Although scholars may disagree about its precise definition, they uniformly acknowledge that critical analysis (sometimes called textual analysis or close reading) is the beating heart of literary study. They also agree that its value extends far beyond the walls of the university. The professors who sign on to teach with Books@Work do so because they believe this, and they want to explore critical analysis with people who have left the post-secondary educational system or who have not had access to its riches. Time and time again in our exit interviews, participants report that critical analysis, what they instead call “reading between the lines” or “going beyond the story,” is a central element of their Books@Work experience.

Mary Cassatt, "Summertime," c. 1894 [Public Domain] via Wikimedia Commons

Mary Cassatt, “Summertime,” c. 1894 [Public Domain] via Wikimedia Commons

Texts of all kinds invite interpretation – they rarely communicate a single idea, and they are built on layers of meaning rather than a static set of messages. This ability to see subtext, to see implied meaning rather than just surface meaning, has direct application well beyond the literature seminar. One Books@Work participant, a risk management associate, explained this idea most powerfully in describing her new approach to reading legal documents as reading stories with different “pieces and themes”: “what do they mean by that paragraph?” she asked herself, “If I don’t take it at face value, what implications could that have in the grander scheme of things? It caused me to take a step back and look at it from more of a big picture, rather than just the literal, ‘I’m reading contracts now’.”

Learning to do critical analysis, to read closely and “between the lines” causes participants to read not just texts but everything around them, differently. Marvin Riley, the President of Fairbanks Morse Engine, has implemented Books@Work seminars throughout his company – from his executive team to his production floor. In a presentation this summer at Chautauqua Institution, Marvin shared the power of critical analysis for his team, and for himself:

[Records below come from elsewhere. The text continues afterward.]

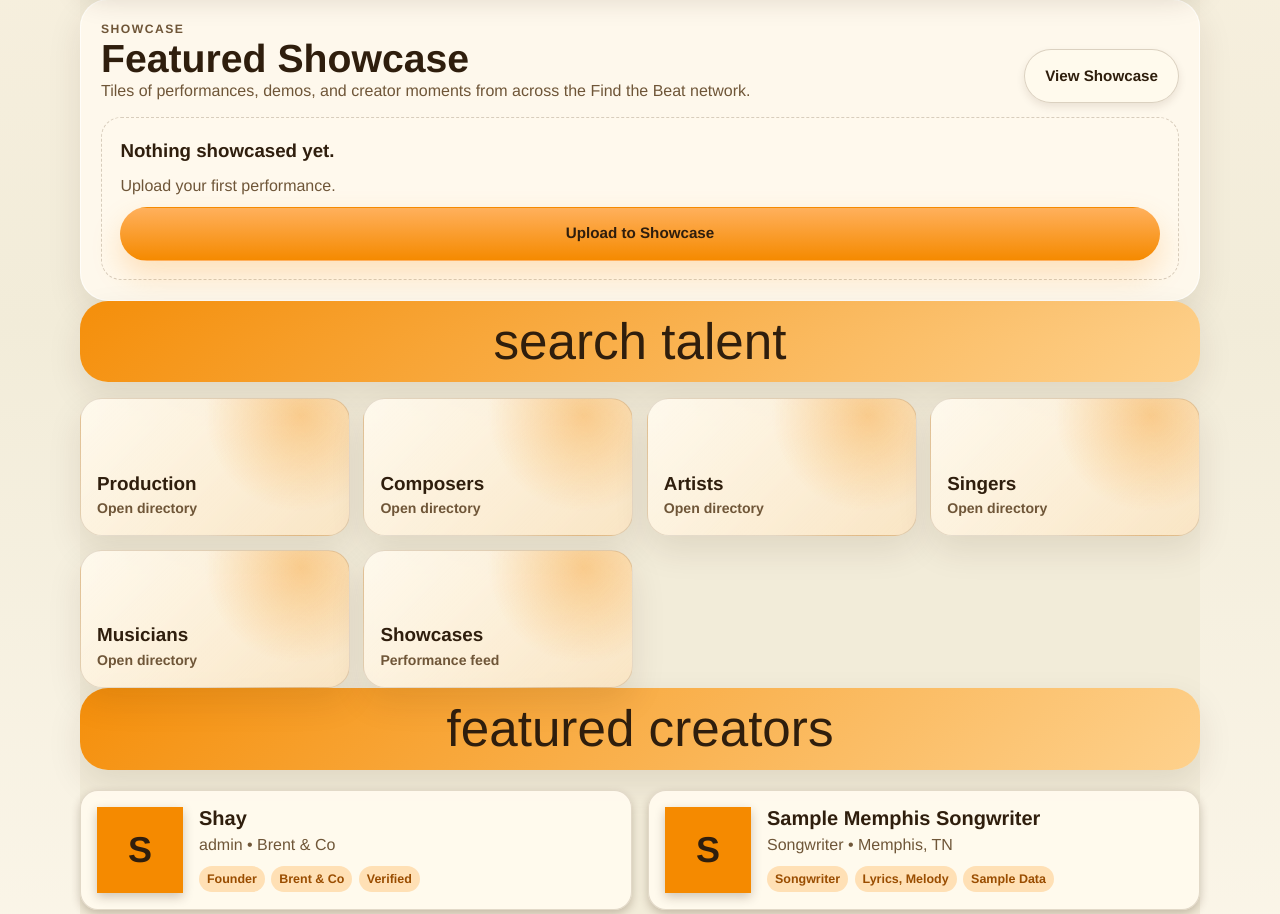
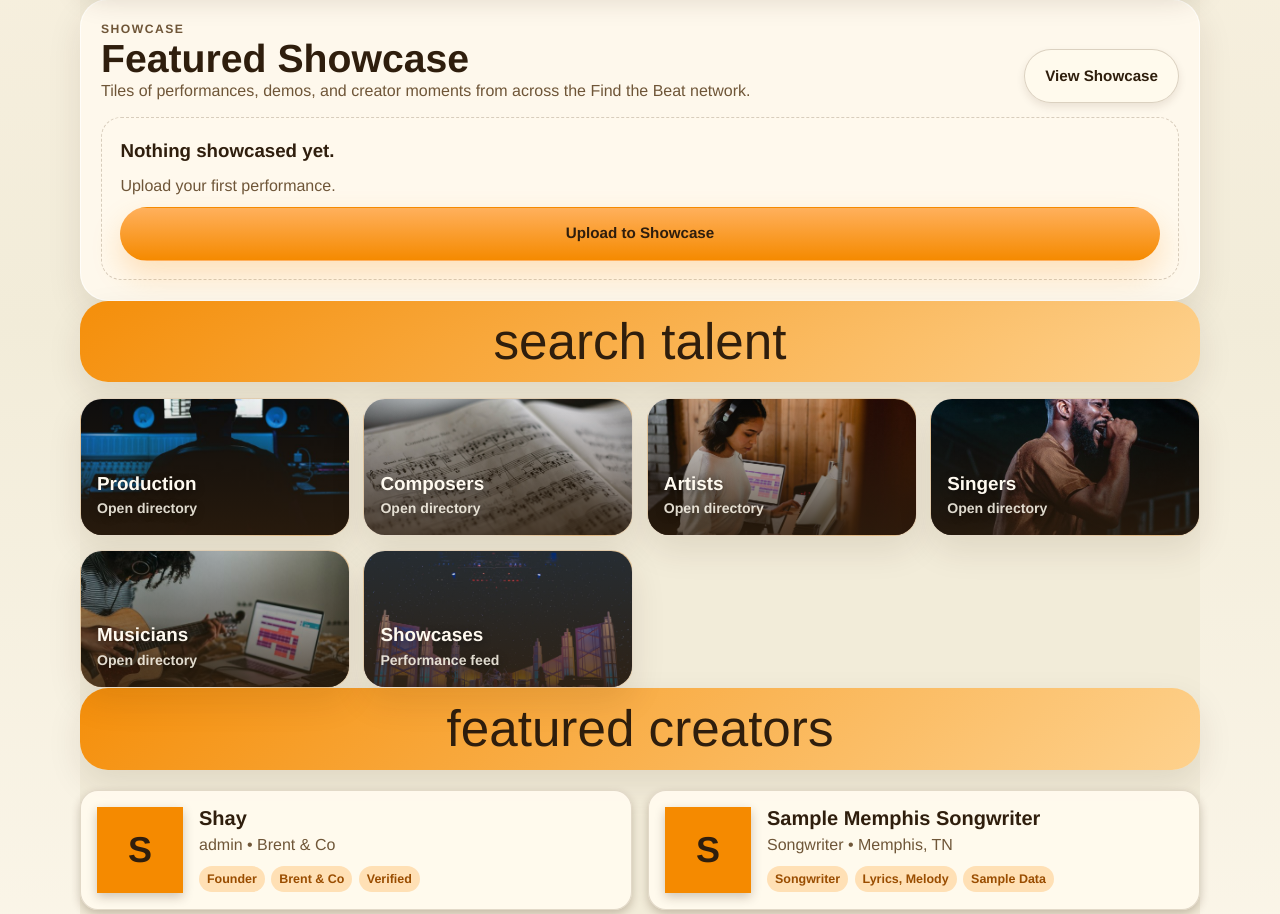
Before and after one commit to shayreneabee/find-the-beat, a Flask app: page / in a window 1280 px wide. Shown: the part 787-1701 px from the top of the page. Run offline with Flask 3, Linux system fonts and the light colour scheme; data comes from the database, SQL or seed files in the repository; data that the repository does not hold is empty; some libraries are stand-ins or nearby versions.

Commit message:
Use Find The Beat thumbnails across category slots

```diff
--- a/app.py
+++ b/app.py
@@ -1288,12 +1288,42 @@ INSTRUMENT_OPTIONS = [
     "Other",
 ]
 SEARCH_CATEGORIES = [
-    {"slug": "production", "title": "Production", "terms": ["producer", "production", "beats", "beat production", "engineer", "mixing", "mastering"]},
-    {"slug": "composers", "title": "Composers", "terms": ["composer", "composition", "score", "arrangement"]},
-    {"slug": "artists", "title": "Artists", "terms": ["artist", "rapper", "performer"]},
-    {"slug": "singers", "title": "Singers", "terms": ["singer", "vocalist", "vocals", "voice", "hooks", "background vocals"]},
-    {"slug": "musicians", "title": "Musicians", "terms": ["musician", "instrumentalist", "band", "live", "guitar", "bass", "drums", "piano", "keyboard", "violin", "tambourine"]},
-    {"slug": "showcases", "title": "Showcases", "terms": []},
+    {
+        "slug": "production",
+        "title": "Production",
+        "image": "images/find-the-beat/producer.jpg",
+        "terms": ["producer", "production", "beats", "beat production", "engineer", "mixing", "mastering"],
+    },
+    {
+        "slug": "composers",
+        "title": "Composers",
+        "image": "images/find-the-beat/composer.jpg",
+        "terms": ["composer", "composition", "score", "arrangement"],
+    },
+    {
+        "slug": "artists",
+        "title": "Artists",
+        "image": "images/find-the-beat/artist.jpg",
+        "terms": ["artist", "rapper", "performer"],
+    },
+    {
+        "slug": "singers",
+        "title": "Singers",
+        "image": "images/find-the-beat/singer.jpg",
+        "terms": ["singer", "vocalist", "vocals", "voice", "hooks", "background vocals"],
+    },
+    {
+        "slug": "musicians",
+        "title": "Musicians",
+        "image": "images/find-the-beat/musician.jpg",
+        "terms": ["musician", "instrumentalist", "band", "live", "guitar", "bass", "drums", "piano", "keyboard", "violin", "tambourine"],
+    },
+    {
+        "slug": "showcases",
+        "title": "Showcases",
+        "image": "images/find-the-beat/showcase.jpg",
+        "terms": [],
+    },
 ]
 INSTRUMENT_CATEGORY_REDIRECTS = {
     "guitar-players": "Guitar",
--- a/templates/index.html
+++ b/templates/index.html
@@ -121,6 +121,8 @@
   }
 
   .category-tile {
+    position: relative;
+    overflow: hidden;
     min-height: 138px;
     display: grid;
     align-content: end;
@@ -136,20 +138,43 @@
     transition: transform var(--bc-ease, 180ms ease), box-shadow var(--bc-ease, 180ms ease);
   }
 
+  .category-tile::before {
+    content: "";
+    position: absolute;
+    inset: 0;
+    background:
+      linear-gradient(180deg, rgba(47, 30, 13, 0.02), rgba(47, 30, 13, 0.78)),
+      var(--category-art);
+    background-size: cover;
+    background-position: center;
+    transition: transform var(--bc-ease, 180ms ease);
+  }
+
   .category-tile:hover {
     transform: translateY(-3px);
     box-shadow: var(--bc-shadow, var(--shadow));
   }
 
+  .category-tile:hover::before {
+    transform: scale(1.04);
+  }
+
   .category-tile strong {
+    position: relative;
+    z-index: 1;
+    color: #fffaf0;
     font-size: 1.18rem;
     line-height: 1.05;
+    text-shadow: 0 2px 8px rgba(0, 0, 0, 0.45);
   }
 
   .category-tile span {
-    color: var(--muted);
+    position: relative;
+    z-index: 1;
+    color: rgba(255, 250, 238, 0.86);
     font-size: 0.88rem;
     font-weight: 800;
+    text-shadow: 0 2px 8px rgba(0, 0, 0, 0.38);
   }
 
   @media (min-width: 760px) {
@@ -183,7 +208,7 @@
 <h2 class="section-band">search talent</h2>
 <section class="category-grid" aria-label="Talent categories">
   {% for category in category_tiles %}
-    <a class="category-tile" href="{{ url_for('showcase') if category.slug == 'showcases' else url_for('search_directory', slug=category.slug) }}">
+    <a class="category-tile" style="--category-art: url('{{ url_for('static', filename=category.image) }}')" href="{{ url_for('showcase') if category.slug == 'showcases' else url_for('search_directory', slug=category.slug) }}">
       <strong>{{ category.title }}</strong>
       <span>{{ "Performance feed" if category.slug == "showcases" else "Open directory" }}</span>
     </a>
```
Also changed, not shown: templates/browse_category.html (+20 -1 lines), templates/directory.html (+19 -1 lines), templates/search.html (+1 -25 lines).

“Because Books@Work is professor led, you really learn a lot about reading a book. There’s so much more to the sentence. . . it has so much more color. It has so much more meaning. My first reflection was that even in my own life, there’s so much more to the people I interface with day to day. I’m so much more present. . . so much more aware.”

Narratives, in their endless complexity, serve as a powerful proxy for the complexity of people and experience that we all contend with every day. Learning to analyze them critically empowers participants to make “so much more” out of all that they encounter.

And who couldn’t benefit from seeing just a little more?

Further Reading:

The Element of Surprise: What Stories Help Us See

Hard Conversations

Jessica Isaac

Jessica Isaac

Jessica Isaac is a former member of the Books@Work team.